▶ [Provided records]
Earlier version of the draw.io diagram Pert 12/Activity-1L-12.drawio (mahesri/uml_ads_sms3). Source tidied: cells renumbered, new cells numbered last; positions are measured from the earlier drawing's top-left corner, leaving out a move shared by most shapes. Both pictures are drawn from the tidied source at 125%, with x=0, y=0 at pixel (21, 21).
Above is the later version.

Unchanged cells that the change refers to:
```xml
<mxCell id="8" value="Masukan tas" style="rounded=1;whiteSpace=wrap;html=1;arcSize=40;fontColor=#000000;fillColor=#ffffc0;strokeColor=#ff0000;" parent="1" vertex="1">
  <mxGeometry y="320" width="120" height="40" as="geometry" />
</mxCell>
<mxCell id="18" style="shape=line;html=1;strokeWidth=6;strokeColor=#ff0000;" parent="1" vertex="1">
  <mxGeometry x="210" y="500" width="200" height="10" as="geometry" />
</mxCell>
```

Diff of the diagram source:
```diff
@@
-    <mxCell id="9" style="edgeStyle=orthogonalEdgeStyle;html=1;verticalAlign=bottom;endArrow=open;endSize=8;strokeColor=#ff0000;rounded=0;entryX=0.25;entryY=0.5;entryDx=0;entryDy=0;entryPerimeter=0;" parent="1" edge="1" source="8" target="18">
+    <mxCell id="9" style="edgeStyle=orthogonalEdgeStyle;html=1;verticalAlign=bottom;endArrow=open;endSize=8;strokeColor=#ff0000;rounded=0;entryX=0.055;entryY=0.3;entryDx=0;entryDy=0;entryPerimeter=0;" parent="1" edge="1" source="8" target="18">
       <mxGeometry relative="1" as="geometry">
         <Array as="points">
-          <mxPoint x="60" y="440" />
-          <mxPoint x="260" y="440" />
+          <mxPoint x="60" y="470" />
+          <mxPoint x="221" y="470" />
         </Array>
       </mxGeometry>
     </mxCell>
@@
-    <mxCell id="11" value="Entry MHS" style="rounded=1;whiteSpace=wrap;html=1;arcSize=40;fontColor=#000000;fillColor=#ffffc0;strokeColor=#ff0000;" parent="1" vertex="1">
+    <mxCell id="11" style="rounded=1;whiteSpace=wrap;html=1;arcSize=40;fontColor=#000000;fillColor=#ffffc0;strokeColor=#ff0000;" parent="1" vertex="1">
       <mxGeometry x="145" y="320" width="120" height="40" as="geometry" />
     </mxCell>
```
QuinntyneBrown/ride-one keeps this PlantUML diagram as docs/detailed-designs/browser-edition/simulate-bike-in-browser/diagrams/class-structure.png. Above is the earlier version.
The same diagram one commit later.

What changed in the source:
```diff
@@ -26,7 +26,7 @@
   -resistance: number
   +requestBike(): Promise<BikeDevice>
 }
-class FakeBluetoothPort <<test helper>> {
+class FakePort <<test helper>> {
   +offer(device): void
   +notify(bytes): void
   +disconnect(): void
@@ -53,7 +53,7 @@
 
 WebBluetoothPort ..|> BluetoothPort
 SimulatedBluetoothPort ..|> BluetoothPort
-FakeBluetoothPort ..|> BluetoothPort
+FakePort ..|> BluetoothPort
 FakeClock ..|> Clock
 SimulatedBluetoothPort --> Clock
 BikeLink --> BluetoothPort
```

▶ [Task item]
Return the whole listing exactly.

▶ [Your solution]
Earlier version of the draw.io diagram Pert 12/Activity-1L-12.drawio (mahesri/uml_ads_sms3). Source tidied: cells renumbered, new cells numbered last; positions are measured from the earlier drawing's top-left corner, leaving out a move shared by most shapes. Both pictures are drawn from the tidied source at 125%, with x=0, y=0 at pixel (21, 21).
Above is the later version.

Unchanged cells that the change refers to:
```xml
<mxCell id="8" value="Masukan tas" style="rounded=1;whiteSpace=wrap;html=1;arcSize=40;fontColor=#000000;fillColor=#ffffc0;strokeColor=#ff0000;" parent="1" vertex="1">
  <mxGeometry y="320" width="120" height="40" as="geometry" />
</mxCell>
<mxCell id="18" style="shape=line;html=1;strokeWidth=6;strokeColor=#ff0000;" parent="1" vertex="1">
  <mxGeometry x="210" y="500" width="200" height="10" as="geometry" />
</mxCell>
```

Diff of the diagram source:
```diff
@@
-    <mxCell id="9" style="edgeStyle=orthogonalEdgeStyle;html=1;verticalAlign=bottom;endArrow=open;endSize=8;strokeColor=#ff0000;rounded=0;entryX=0.25;entryY=0.5;entryDx=0;entryDy=0;entryPerimeter=0;" parent="1" edge="1" source="8" target="18">
+    <mxCell id="9" style="edgeStyle=orthogonalEdgeStyle;html=1;verticalAlign=bottom;endArrow=open;endSize=8;strokeColor=#ff0000;rounded=0;entryX=0.055;entryY=0.3;entryDx=0;entryDy=0;entryPerimeter=0;" parent="1" edge="1" source="8" target="18">
       <mxGeometry relative="1" as="geometry">
         <Array as="points">
-          <mxPoint x="60" y="440" />
-          <mxPoint x="260" y="440" />
+          <mxPoint x="60" y="470" />
+          <mxPoint x="221" y="470" />
         </Array>
       </mxGeometry>
     </mxCell>
@@
-    <mxCell id="11" value="Entry MHS" style="rounded=1;whiteSpace=wrap;html=1;arcSize=40;fontColor=#000000;fillColor=#ffffc0;strokeColor=#ff0000;" parent="1" vertex="1">
+    <mxCell id="11" style="rounded=1;whiteSpace=wrap;html=1;arcSize=40;fontColor=#000000;fillColor=#ffffc0;strokeColor=#ff0000;" parent="1" vertex="1">
       <mxGeometry x="145" y="320" width="120" height="40" as="geometry" />
     </mxCell>
```
QuinntyneBrown/ride-one keeps this PlantUML diagram as docs/detailed-designs/browser-edition/simulate-bike-in-browser/diagrams/class-structure.png. Above is the earlier version.
The same diagram one commit later.

What changed in the source:
```diff
@@ -26,7 +26,7 @@
   -resistance: number
   +requestBike(): Promise<BikeDevice>
 }
-class FakeBluetoothPort <<test helper>> {
+class FakePort <<test helper>> {
   +offer(device): void
   +notify(bytes): void
   +disconnect(): void
@@ -53,7 +53,7 @@
 
 WebBluetoothPort ..|> BluetoothPort
 SimulatedBluetoothPort ..|> BluetoothPort
-FakeBluetoothPort ..|> BluetoothPort
+FakePort ..|> BluetoothPort
 FakeClock ..|> Clock
 SimulatedBluetoothPort --> Clock
 BikeLink --> BluetoothPort
```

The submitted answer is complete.